- Assignment
Keep only the lines that hold the string "longitude", filtering out the rest of the entries below.

- Excerpted data
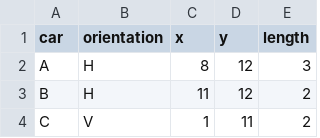
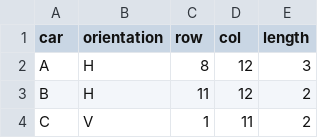
Before and after one commit to minprog/heuristieken, a CSV file: cases/Rush Hour/gameboards/Rushhour12x12_7.csv, drawn as a sheet; only a part is shown.

Commit message:
Changed headers to reflect row,col and added info to case

```diff
--- a/cases/Rush Hour/gameboards/Rushhour12x12_7.csv
+++ b/cases/Rush Hour/gameboards/Rushhour12x12_7.csv
@@ -1,2 +1,2 @@
-car,orientation,x,y,length
+car,orientation,row,col,length
 A,H,8,12,3
```
Also changed, not shown: cases/Rush Hour/gameboards/Rushhour9x9_4.csv, cases/Rush Hour/gameboards/Rushhour9x9_5.csv, 5 other files.
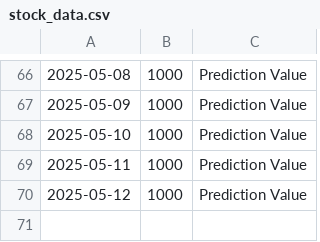
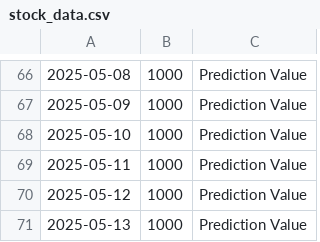
Before and after one commit to abizer007/zomato-stock-predictor, a CSV file: stock_data.csv, drawn as a sheet; only a part is shown, gaps mark what is left out.

```diff
--- a/stock_data.csv
+++ b/stock_data.csv
@@ -70 +70,2 @@
 2025-05-12,1000,Prediction Value
+2025-05-13,1000,Prediction Value
```
Also changed, not shown: 3 other files.
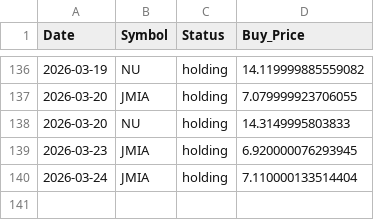
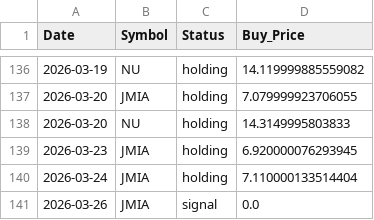
Before and after one commit to junsystemtrade/stock-signal-bot, a CSV file: trade_history.csv, drawn as a sheet; only a part is shown, gaps mark what is left out; the diff names each change by its address in the sheet, - before the commit and + after, or states it on an @@ line.

```diff
--- a/trade_history.csv
+++ b/trade_history.csv
+row 141: 2026-03-26 | JMIA | signal | 0.0
```
Also changed, not shown: JMIA_history.csv, NU_history.csv.
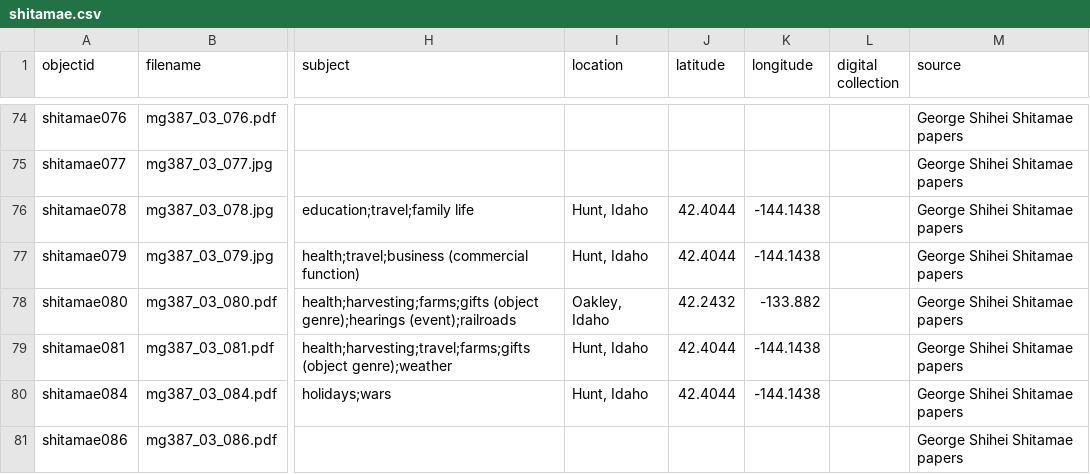
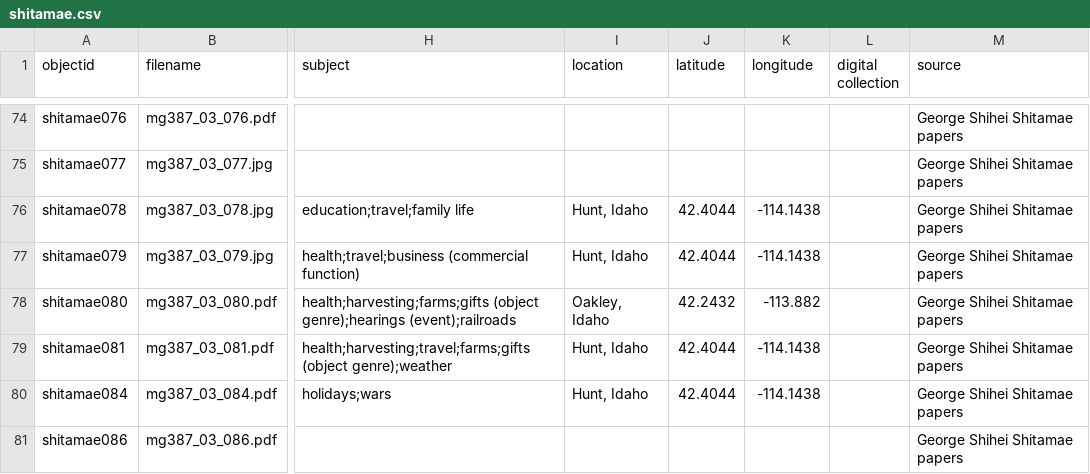
Before and after one commit to uidaholib/collectionbuilder-sa-spec-exhibits, a CSV file: _data/shitamae.csv, drawn as a sheet; only a part is shown, gaps mark what is left out; the diff covers the shown part only; the diff names each change by its address in the sheet, - before the commit and + after, or states it on an @@ line.

```diff
--- a/_data/shitamae.csv
+++ b/_data/shitamae.csv
-K76:K77 (longitude): -144.1438
+K76:K77 (longitude): -114.1438
-K78 (longitude): -133.882
+K78 (longitude): -113.882
-K79:K80 (longitude): -144.1438
+K79:K80 (longitude): -114.1438
```
Also changed, not shown: 46 edited cells elsewhere in this file.
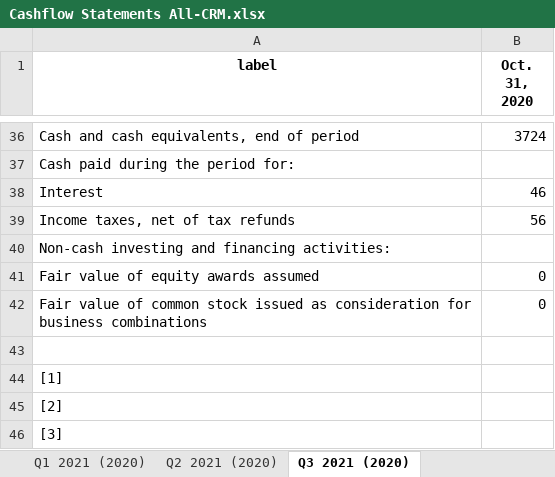
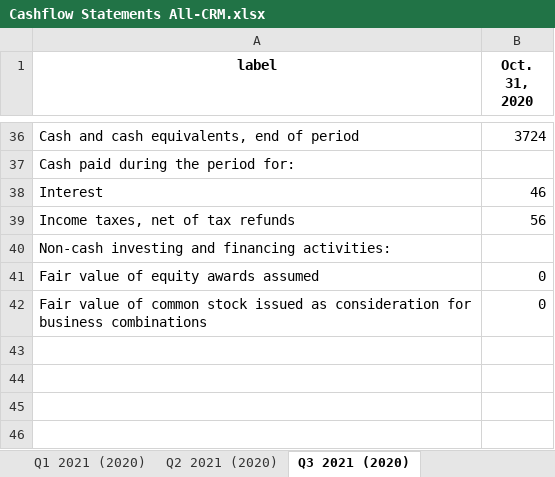
Before and after one commit to Julia-Susser/Financial-Statements, an Excel workbook: input/Financial Statement CRM/Cashflow Statements All-CRM.xlsx, sheet Q3 2021 (2020), drawn as a sheet; only a part is shown, gaps mark what is left out; values as stored, in another font and other column widths than the file's, no borders; the diff names each change by its address in the sheet, - before the commit and + after, or states it on an @@ line.

```diff
--- a/input/Financial Statement CRM/Cashflow Statements All-CRM.xlsx (sheet Q3 2021 (2020))
+++ b/input/Financial Statement CRM/Cashflow Statements All-CRM.xlsx (sheet Q3 2021 (2020))
-row 43: (empty)
-row 44: [1]
-row 45: [2]
-row 46: [3]
```
Also changed, not shown: sheet Year Ended 2020, sheet Year Ended 2021, sheet Q2 2021 (2020), sheet Year Ended 2022, input/Financial Statement CRM/Balance Statements All-CRM.xlsx, input/Financial Statement CRM/Income Statements All-CRM.xlsx, 8 other files.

- Completed exercise
-K76:K77 (longitude): -144.1438
+K76:K77 (longitude): -114.1438
-K78 (longitude): -133.882
+K78 (longitude): -113.882
-K79:K80 (longitude): -144.1438
+K79:K80 (longitude): -114.1438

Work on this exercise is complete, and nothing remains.